**Study material**
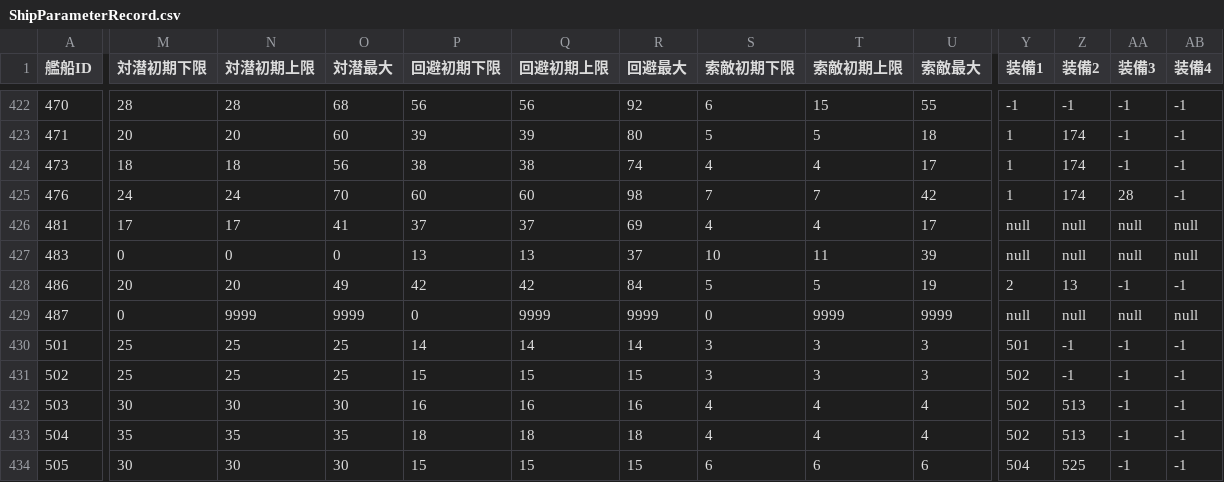
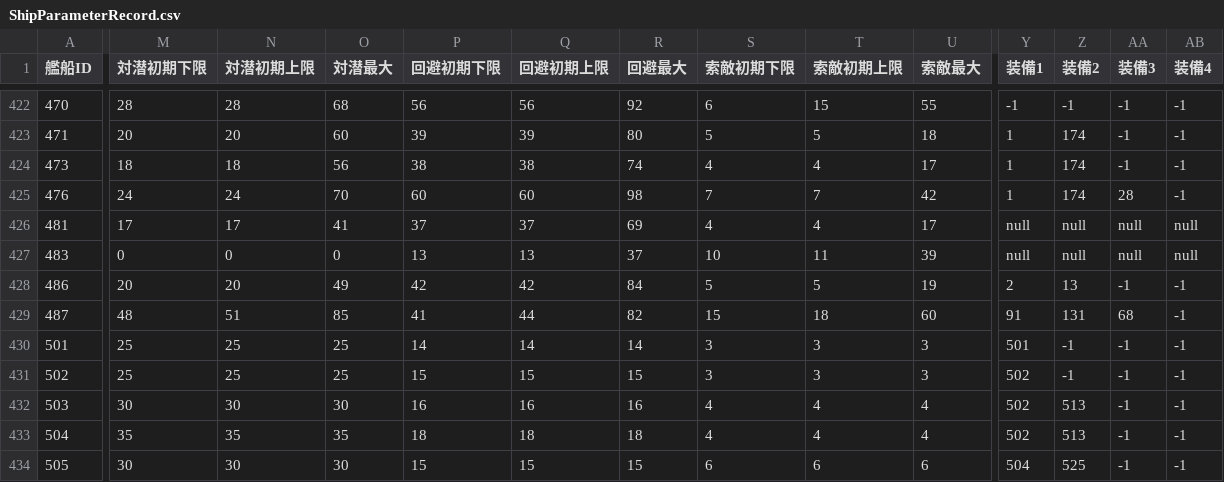
Before and after one commit to MaChenhao/ElectronicObserver.exe, a CSV file: Record/ShipParameterRecord.csv, drawn as a sheet; only a part is shown, gaps mark what is left out; the diff covers the shown part only; the diff names each change by its address in the sheet, - before the commit and + after, or states it on an @@ line.

```diff
--- a/Record/ShipParameterRecord.csv
+++ b/Record/ShipParameterRecord.csv
-M429 (対潜初期下限): 0
+M429 (対潜初期下限): 48
-N429 (対潜初期上限): 9999
+N429 (対潜初期上限): 51
-O429 (対潜最大): 9999
+O429 (対潜最大): 85
-P429 (回避初期下限): 0
+P429 (回避初期下限): 41
-Q429 (回避初期上限): 9999
+Q429 (回避初期上限): 44
-R429 (回避最大): 9999
+R429 (回避最大): 82
-S429 (索敵初期下限): 0
+S429 (索敵初期下限): 15
-T429 (索敵初期上限): 9999
+T429 (索敵初期上限): 18
-U429 (索敵最大): 9999
+U429 (索敵最大): 60
-Y429 (装備1): null
+Y429 (装備1): 91
-Z429 (装備2): null
+Z429 (装備2): 131
-AA429 (装備3): null
+AA429 (装備3): 68
-AB429 (装備4): null
+AB429 (装備4): -1
```
Also changed, not shown: 1 edited cell elsewhere in this file, Record/ConstructionRecord.csv, Record/DevelopmentRecord.csv, 8 other files.
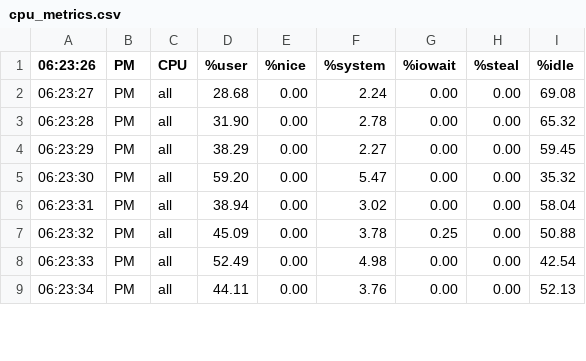
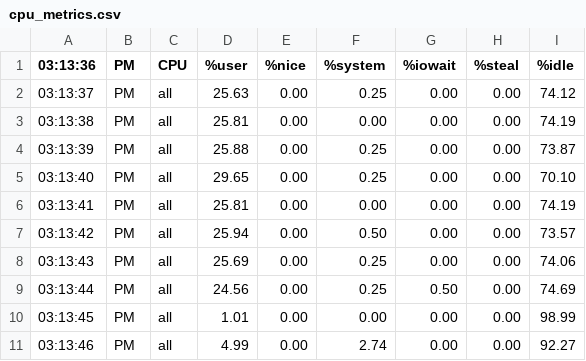
Before and after one commit to slimwizard/Parallel-Image-Processing, a CSV file: metrics/cpu_metrics.csv, drawn as a sheet; only a part is shown; the diff covers the shown part only.

```diff
--- a/metrics/cpu_metrics.csv
+++ b/metrics/cpu_metrics.csv
@@ -1,9 +1,11 @@
-06:23:26,PM,CPU,%user,%nice,%system,%iowait,%steal,%idle,,,
-06:23:27,PM,all,28.68,0.00,2.24,0.00,0.00,69.08,,,
-06:23:28,PM,all,31.90,0.00,2.78,0.00,0.00,65.32,,,
-06:23:29,PM,all,38.29,0.00,2.27,0.00,0.00,59.45,,,
-06:23:30,PM,all,59.20,0.00,5.47,0.00,0.00,35.32,,,
-06:23:31,PM,all,38.94,0.00,3.02,0.00,0.00,58.04,,,
-06:23:32,PM,all,45.09,0.00,3.78,0.25,0.00,50.88,,,
-06:23:33,PM,all,52.49,0.00,4.98,0.00,0.00,42.54,,,
-06:23:34,PM,all,44.11,0.00,3.76,0.00,0.00,52.13,,,
+03:13:36,PM,CPU,%user,%nice,%system,%iowait,%steal,%idle,,,
+03:13:37,PM,all,25.63,0.00,0.25,0.00,0.00,74.12,,,
+03:13:38,PM,all,25.81,0.00,0.00,0.00,0.00,74.19,,,
+03:13:39,PM,all,25.88,0.00,0.25,0.00,0.00,73.87,,,
+03:13:40,PM,all,29.65,0.00,0.25,0.00,0.00,70.10,,,
+03:13:41,PM,all,25.81,0.00,0.00,0.00,0.00,74.19,,,
+03:13:42,PM,all,25.94,0.00,0.50,0.00,0.00,73.57,,,
+03:13:43,PM,all,25.69,0.00,0.25,0.00,0.00,74.06,,,
+03:13:44,PM,all,24.56,0.00,0.25,0.50,0.00,74.69,,,
+03:13:45,PM,all,1.01,0.00,0.00,0.00,0.00,98.99,,,
+03:13:46,PM,all,4.99,0.00,2.74,0.00,0.00,92.27,,,
```
Also changed, not shown: 3 added rows and 11 edited cells elsewhere in this file, metrics/mem_metrics.csv, 3 other files.
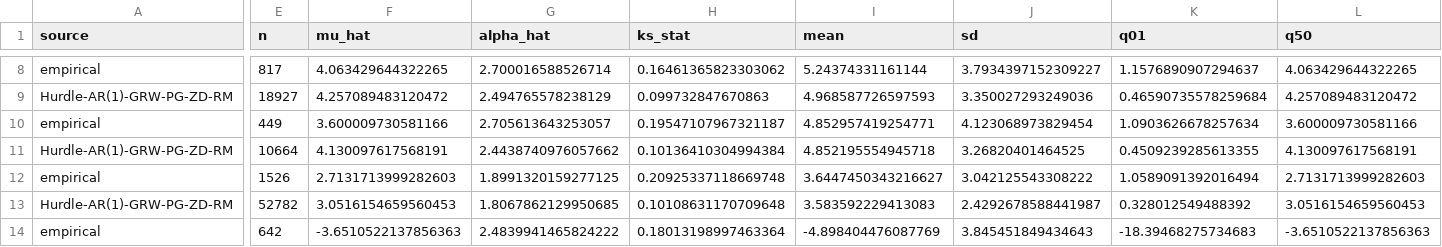
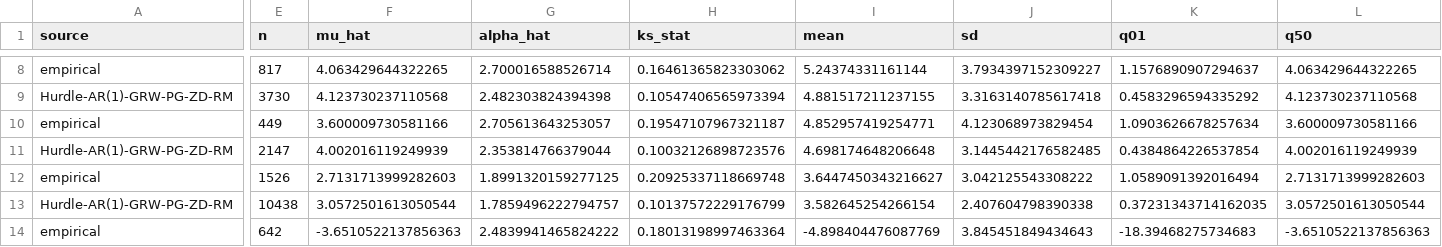
Before and after one commit to crabwife/seven_models_shockley, a CSV file: results/results_Hurdle/results_Hurdle_AR1_GRW_PG_ZD_RM/hurdle_ar1_grw_pg_zd_rm_transitionRawIncrementLaplace.csv, drawn as a sheet; only a part is shown, gaps mark what is left out; the diff covers the shown part only; the diff names each change by its address in the sheet, - before the commit and + after, or states it on an @@ line.

```diff
--- a/results/results_Hurdle/results_Hurdle_AR1_GRW_PG_ZD_RM/hurdle_ar1_grw_pg_zd_rm_transitionRawIncrementLaplace.csv
+++ b/results/results_Hurdle/results_Hurdle_AR1_GRW_PG_ZD_RM/hurdle_ar1_grw_pg_zd_rm_transitionRawIncrementLaplace.csv
-E9 (n): 18927
+E9 (n): 3730
-F9 (mu_hat): 4.257089483120472
+F9 (mu_hat): 4.123730237110568
-G9 (alpha_hat): 2.494765578238129
+G9 (alpha_hat): 2.482303824394398
-H9 (ks_stat): 0.099732847670863
+H9 (ks_stat): 0.10547406565973394
-I9 (mean): 4.968587726597593
+I9 (mean): 4.881517211237155
-J9 (sd): 3.350027293249036
+J9 (sd): 3.3163140785617418
-K9 (q01): 0.46590735578259684
+K9 (q01): 0.4583296594335292
-L9 (q50): 4.257089483120472
+L9 (q50): 4.123730237110568
-E11 (n): 10664
+E11 (n): 2147
-F11 (mu_hat): 4.130097617568191
+F11 (mu_hat): 4.002016119249939
-G11 (alpha_hat): 2.4438740976057662
+G11 (alpha_hat): 2.353814766379044
-H11 (ks_stat): 0.10136410304994384
+H11 (ks_stat): 0.10032126898723576
-I11 (mean): 4.852195554945718
+I11 (mean): 4.698174648206648
-J11 (sd): 3.26820401464525
+J11 (sd): 3.1445442176582485
-K11 (q01): 0.4509239285613355
+K11 (q01): 0.4384864226537854
-L11 (q50): 4.130097617568191
+L11 (q50): 4.002016119249939
-E13 (n): 52782
+E13 (n): 10438
-F13 (mu_hat): 3.0516154659560453
+F13 (mu_hat): 3.0572501613050544
-G13 (alpha_hat): 1.8067862129950685
+G13 (alpha_hat): 1.7859496222794757
-H13 (ks_stat): 0.10108631170709648
+H13 (ks_stat): 0.10137572229176799
-I13 (mean): 3.583592229413083
+I13 (mean): 3.582645254266154
-J13 (sd): 2.4292678588441987
+J13 (sd): 2.407604798390338
-K13 (q01): 0.328012549488392
+K13 (q01): 0.37231343714162035
-L13 (q50): 3.0516154659560453
+L13 (q50): 3.0572501613050544
```
Also changed, not shown: 69 edited cells elsewhere in this file, results/results_Hurdle/results_Hurdle_AR1_GRW_PG_ZD_RM/hurdle_ar1_grw_pg_zd_rm_simLogDeltaStats.csv, results/results_Hurdle/results_Hurdle_AR1_GRW_PG_ZD_RM/hurdle_ar1_grw_pg_zd_rm_simYearStats.csv, 51 other files.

**What you will do**
Among the lines of the material above, find those with the word "mean". Copy each one.

**Output for this task**
-I9 (mean): 4.968587726597593
+I9 (mean): 4.881517211237155
-I11 (mean): 4.852195554945718
+I11 (mean): 4.698174648206648
-I13 (mean): 3.583592229413083
+I13 (mean): 3.582645254266154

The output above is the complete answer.